**SOURCE INFORMATION**
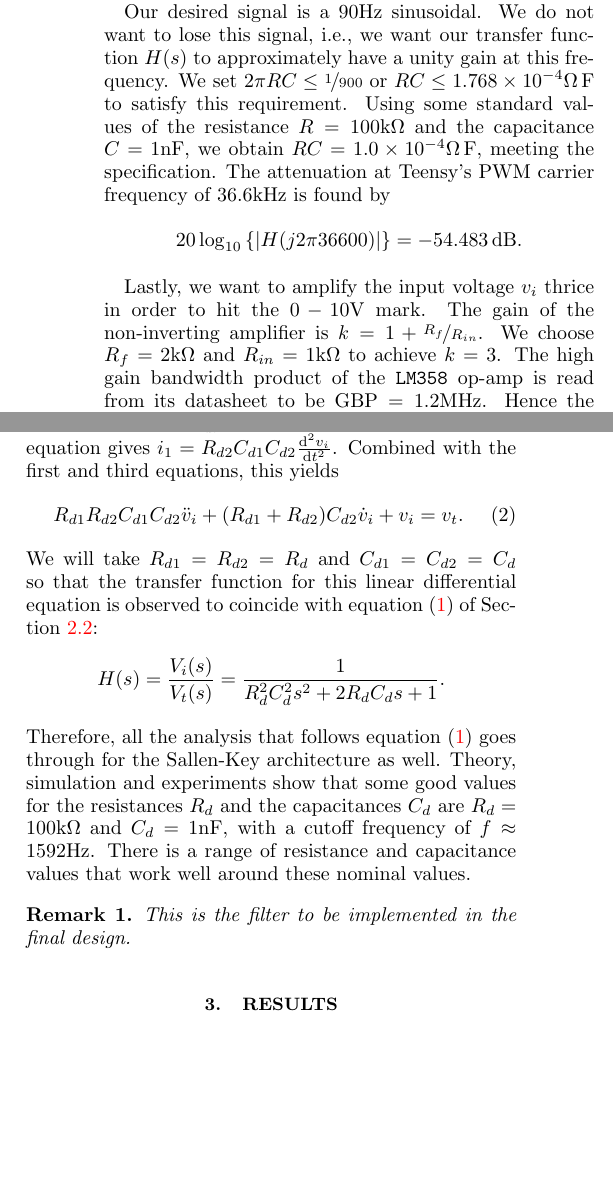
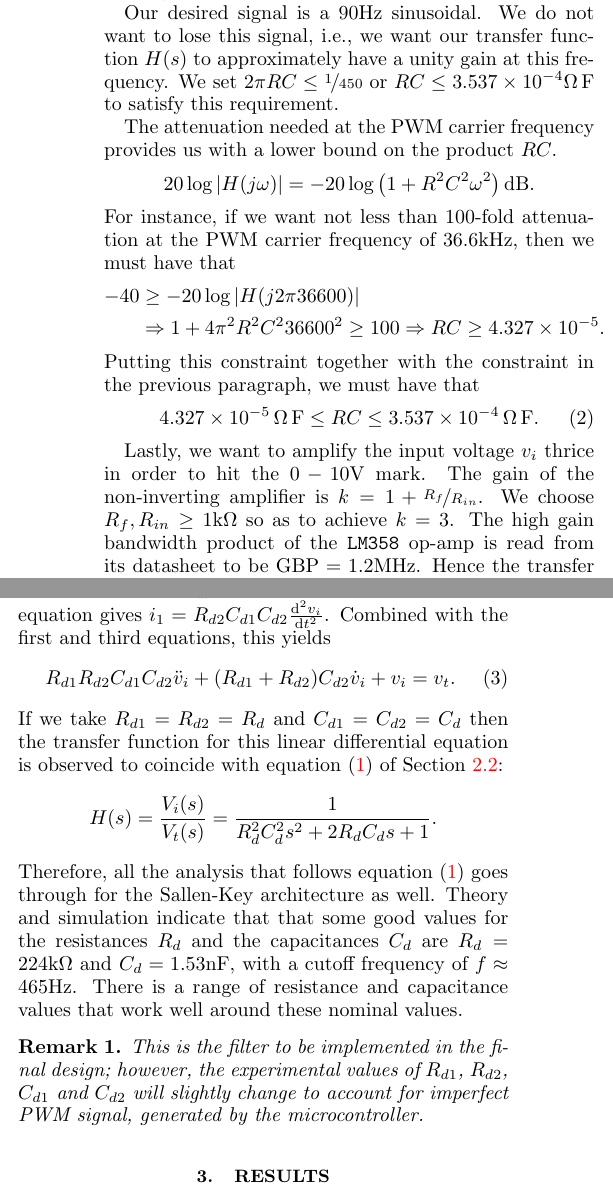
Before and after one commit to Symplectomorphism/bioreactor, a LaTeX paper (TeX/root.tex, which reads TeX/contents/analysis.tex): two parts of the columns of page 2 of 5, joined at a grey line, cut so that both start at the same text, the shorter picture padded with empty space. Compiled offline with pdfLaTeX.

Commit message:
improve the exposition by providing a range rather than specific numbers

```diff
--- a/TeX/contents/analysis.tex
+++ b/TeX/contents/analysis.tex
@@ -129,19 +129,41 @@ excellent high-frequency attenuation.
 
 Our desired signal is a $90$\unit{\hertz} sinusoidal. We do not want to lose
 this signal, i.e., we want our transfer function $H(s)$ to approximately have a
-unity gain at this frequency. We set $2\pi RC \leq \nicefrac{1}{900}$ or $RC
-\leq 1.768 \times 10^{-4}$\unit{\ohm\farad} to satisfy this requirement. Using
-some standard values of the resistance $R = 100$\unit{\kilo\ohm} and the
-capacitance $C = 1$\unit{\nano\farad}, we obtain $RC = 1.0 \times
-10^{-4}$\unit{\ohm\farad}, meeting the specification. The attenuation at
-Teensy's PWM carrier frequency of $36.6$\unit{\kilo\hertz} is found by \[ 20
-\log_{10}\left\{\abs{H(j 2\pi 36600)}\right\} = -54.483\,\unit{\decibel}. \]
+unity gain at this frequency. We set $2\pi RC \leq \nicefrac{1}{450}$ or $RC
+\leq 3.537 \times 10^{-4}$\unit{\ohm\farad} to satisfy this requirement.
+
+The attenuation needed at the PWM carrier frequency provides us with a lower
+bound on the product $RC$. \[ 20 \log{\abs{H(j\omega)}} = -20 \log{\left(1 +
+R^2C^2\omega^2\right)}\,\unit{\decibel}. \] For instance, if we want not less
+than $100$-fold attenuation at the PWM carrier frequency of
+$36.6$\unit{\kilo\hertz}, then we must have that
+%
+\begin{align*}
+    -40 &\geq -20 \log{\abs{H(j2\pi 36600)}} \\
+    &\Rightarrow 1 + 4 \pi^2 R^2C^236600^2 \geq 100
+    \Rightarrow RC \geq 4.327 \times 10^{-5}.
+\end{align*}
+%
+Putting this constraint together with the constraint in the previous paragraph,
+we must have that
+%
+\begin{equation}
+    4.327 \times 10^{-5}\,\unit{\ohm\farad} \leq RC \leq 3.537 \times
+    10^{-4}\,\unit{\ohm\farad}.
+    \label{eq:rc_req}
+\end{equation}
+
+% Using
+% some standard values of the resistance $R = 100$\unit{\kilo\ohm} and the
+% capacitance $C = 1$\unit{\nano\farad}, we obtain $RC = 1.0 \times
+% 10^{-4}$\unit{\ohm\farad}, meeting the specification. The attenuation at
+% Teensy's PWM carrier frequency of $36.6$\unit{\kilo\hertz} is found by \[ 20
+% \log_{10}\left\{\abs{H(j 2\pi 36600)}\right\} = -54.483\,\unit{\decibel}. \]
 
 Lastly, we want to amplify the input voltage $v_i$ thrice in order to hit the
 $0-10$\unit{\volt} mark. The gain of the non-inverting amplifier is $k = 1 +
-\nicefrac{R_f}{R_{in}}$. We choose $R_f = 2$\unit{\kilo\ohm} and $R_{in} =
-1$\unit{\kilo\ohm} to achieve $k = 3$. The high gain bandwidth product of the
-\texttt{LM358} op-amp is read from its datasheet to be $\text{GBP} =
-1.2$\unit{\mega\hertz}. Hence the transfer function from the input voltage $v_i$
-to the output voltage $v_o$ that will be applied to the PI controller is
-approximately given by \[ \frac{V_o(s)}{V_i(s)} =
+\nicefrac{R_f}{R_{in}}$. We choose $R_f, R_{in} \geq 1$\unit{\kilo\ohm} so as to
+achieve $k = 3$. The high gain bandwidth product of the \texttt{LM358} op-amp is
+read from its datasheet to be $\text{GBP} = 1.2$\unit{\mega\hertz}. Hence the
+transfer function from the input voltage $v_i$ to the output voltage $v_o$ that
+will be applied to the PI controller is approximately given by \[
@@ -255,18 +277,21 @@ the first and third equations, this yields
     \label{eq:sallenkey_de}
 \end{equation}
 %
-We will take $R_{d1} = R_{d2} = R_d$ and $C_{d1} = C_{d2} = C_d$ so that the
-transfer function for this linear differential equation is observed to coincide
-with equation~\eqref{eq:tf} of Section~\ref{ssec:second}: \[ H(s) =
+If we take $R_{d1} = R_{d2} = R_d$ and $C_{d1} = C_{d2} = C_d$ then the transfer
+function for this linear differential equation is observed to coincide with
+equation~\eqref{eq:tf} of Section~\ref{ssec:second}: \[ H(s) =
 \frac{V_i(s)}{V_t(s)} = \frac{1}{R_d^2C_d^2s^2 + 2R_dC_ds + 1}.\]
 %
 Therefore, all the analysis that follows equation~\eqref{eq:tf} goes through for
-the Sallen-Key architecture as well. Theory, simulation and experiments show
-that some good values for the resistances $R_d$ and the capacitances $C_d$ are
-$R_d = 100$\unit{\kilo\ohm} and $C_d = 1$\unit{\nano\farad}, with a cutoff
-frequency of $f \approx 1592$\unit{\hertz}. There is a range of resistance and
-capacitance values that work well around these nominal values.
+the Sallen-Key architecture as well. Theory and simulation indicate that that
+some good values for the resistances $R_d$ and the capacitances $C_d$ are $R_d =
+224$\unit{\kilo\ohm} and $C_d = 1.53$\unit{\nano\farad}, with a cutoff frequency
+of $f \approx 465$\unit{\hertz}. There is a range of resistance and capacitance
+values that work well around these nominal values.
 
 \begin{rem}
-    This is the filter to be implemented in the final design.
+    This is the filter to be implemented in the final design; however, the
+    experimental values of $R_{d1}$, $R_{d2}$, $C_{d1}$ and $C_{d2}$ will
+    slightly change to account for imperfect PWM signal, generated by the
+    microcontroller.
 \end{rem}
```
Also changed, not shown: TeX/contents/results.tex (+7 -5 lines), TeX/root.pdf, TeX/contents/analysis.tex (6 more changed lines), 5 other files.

**WHAT IS EXPECTED**
Write the records out again exactly; none of the pictures belong in the copy.

**EXPECTED ANSWER**
Before and after one commit to Symplectomorphism/bioreactor, a LaTeX paper (TeX/root.tex, which reads TeX/contents/analysis.tex): two parts of the columns of page 2 of 5, joined at a grey line, cut so that both start at the same text, the shorter picture padded with empty space. Compiled offline with pdfLaTeX.

Commit message:
improve the exposition by providing a range rather than specific numbers

```diff
--- a/TeX/contents/analysis.tex
+++ b/TeX/contents/analysis.tex
@@ -129,19 +129,41 @@ excellent high-frequency attenuation.
 
 Our desired signal is a $90$\unit{\hertz} sinusoidal. We do not want to lose
 this signal, i.e., we want our transfer function $H(s)$ to approximately have a
-unity gain at this frequency. We set $2\pi RC \leq \nicefrac{1}{900}$ or $RC
-\leq 1.768 \times 10^{-4}$\unit{\ohm\farad} to satisfy this requirement. Using
-some standard values of the resistance $R = 100$\unit{\kilo\ohm} and the
-capacitance $C = 1$\unit{\nano\farad}, we obtain $RC = 1.0 \times
-10^{-4}$\unit{\ohm\farad}, meeting the specification. The attenuation at
-Teensy's PWM carrier frequency of $36.6$\unit{\kilo\hertz} is found by \[ 20
-\log_{10}\left\{\abs{H(j 2\pi 36600)}\right\} = -54.483\,\unit{\decibel}. \]
+unity gain at this frequency. We set $2\pi RC \leq \nicefrac{1}{450}$ or $RC
+\leq 3.537 \times 10^{-4}$\unit{\ohm\farad} to satisfy this requirement.
+
+The attenuation needed at the PWM carrier frequency provides us with a lower
+bound on the product $RC$. \[ 20 \log{\abs{H(j\omega)}} = -20 \log{\left(1 +
+R^2C^2\omega^2\right)}\,\unit{\decibel}. \] For instance, if we want not less
+than $100$-fold attenuation at the PWM carrier frequency of
+$36.6$\unit{\kilo\hertz}, then we must have that
+%
+\begin{align*}
+    -40 &\geq -20 \log{\abs{H(j2\pi 36600)}} \\
+    &\Rightarrow 1 + 4 \pi^2 R^2C^236600^2 \geq 100
+    \Rightarrow RC \geq 4.327 \times 10^{-5}.
+\end{align*}
+%
+Putting this constraint together with the constraint in the previous paragraph,
+we must have that
+%
+\begin{equation}
+    4.327 \times 10^{-5}\,\unit{\ohm\farad} \leq RC \leq 3.537 \times
+    10^{-4}\,\unit{\ohm\farad}.
+    \label{eq:rc_req}
+\end{equation}
+
+% Using
+% some standard values of the resistance $R = 100$\unit{\kilo\ohm} and the
+% capacitance $C = 1$\unit{\nano\farad}, we obtain $RC = 1.0 \times
+% 10^{-4}$\unit{\ohm\farad}, meeting the specification. The attenuation at
+% Teensy's PWM carrier frequency of $36.6$\unit{\kilo\hertz} is found by \[ 20
+% \log_{10}\left\{\abs{H(j 2\pi 36600)}\right\} = -54.483\,\unit{\decibel}. \]
 
 Lastly, we want to amplify the input voltage $v_i$ thrice in order to hit the
 $0-10$\unit{\volt} mark. The gain of the non-inverting amplifier is $k = 1 +
-\nicefrac{R_f}{R_{in}}$. We choose $R_f = 2$\unit{\kilo\ohm} and $R_{in} =
-1$\unit{\kilo\ohm} to achieve $k = 3$. The high gain bandwidth product of the
-\texttt{LM358} op-amp is read from its datasheet to be $\text{GBP} =
-1.2$\unit{\mega\hertz}. Hence the transfer function from the input voltage $v_i$
-to the output voltage $v_o$ that will be applied to the PI controller is
-approximately given by \[ \frac{V_o(s)}{V_i(s)} =
+\nicefrac{R_f}{R_{in}}$. We choose $R_f, R_{in} \geq 1$\unit{\kilo\ohm} so as to
+achieve $k = 3$. The high gain bandwidth product of the \texttt{LM358} op-amp is
+read from its datasheet to be $\text{GBP} = 1.2$\unit{\mega\hertz}. Hence the
+transfer function from the input voltage $v_i$ to the output voltage $v_o$ that
+will be applied to the PI controller is approximately given by \[
@@ -255,18 +277,21 @@ the first and third equations, this yields
     \label{eq:sallenkey_de}
 \end{equation}
 %
-We will take $R_{d1} = R_{d2} = R_d$ and $C_{d1} = C_{d2} = C_d$ so that the
-transfer function for this linear differential equation is observed to coincide
-with equation~\eqref{eq:tf} of Section~\ref{ssec:second}: \[ H(s) =
+If we take $R_{d1} = R_{d2} = R_d$ and $C_{d1} = C_{d2} = C_d$ then the transfer
+function for this linear differential equation is observed to coincide with
+equation~\eqref{eq:tf} of Section~\ref{ssec:second}: \[ H(s) =
 \frac{V_i(s)}{V_t(s)} = \frac{1}{R_d^2C_d^2s^2 + 2R_dC_ds + 1}.\]
 %
 Therefore, all the analysis that follows equation~\eqref{eq:tf} goes through for
-the Sallen-Key architecture as well. Theory, simulation and experiments show
-that some good values for the resistances $R_d$ and the capacitances $C_d$ are
-$R_d = 100$\unit{\kilo\ohm} and $C_d = 1$\unit{\nano\farad}, with a cutoff
-frequency of $f \approx 1592$\unit{\hertz}. There is a range of resistance and
-capacitance values that work well around these nominal values.
+the Sallen-Key architecture as well. Theory and simulation indicate that that
+some good values for the resistances $R_d$ and the capacitances $C_d$ are $R_d =
+224$\unit{\kilo\ohm} and $C_d = 1.53$\unit{\nano\farad}, with a cutoff frequency
+of $f \approx 465$\unit{\hertz}. There is a range of resistance and capacitance
+values that work well around these nominal values.
 
 \begin{rem}
-    This is the filter to be implemented in the final design.
+    This is the filter to be implemented in the final design; however, the
+    experimental values of $R_{d1}$, $R_{d2}$, $C_{d1}$ and $C_{d2}$ will
+    slightly change to account for imperfect PWM signal, generated by the
+    microcontroller.
 \end{rem}
```
Also changed, not shown: TeX/contents/results.tex (+7 -5 lines), TeX/root.pdf, TeX/contents/analysis.tex (6 more changed lines), 5 other files.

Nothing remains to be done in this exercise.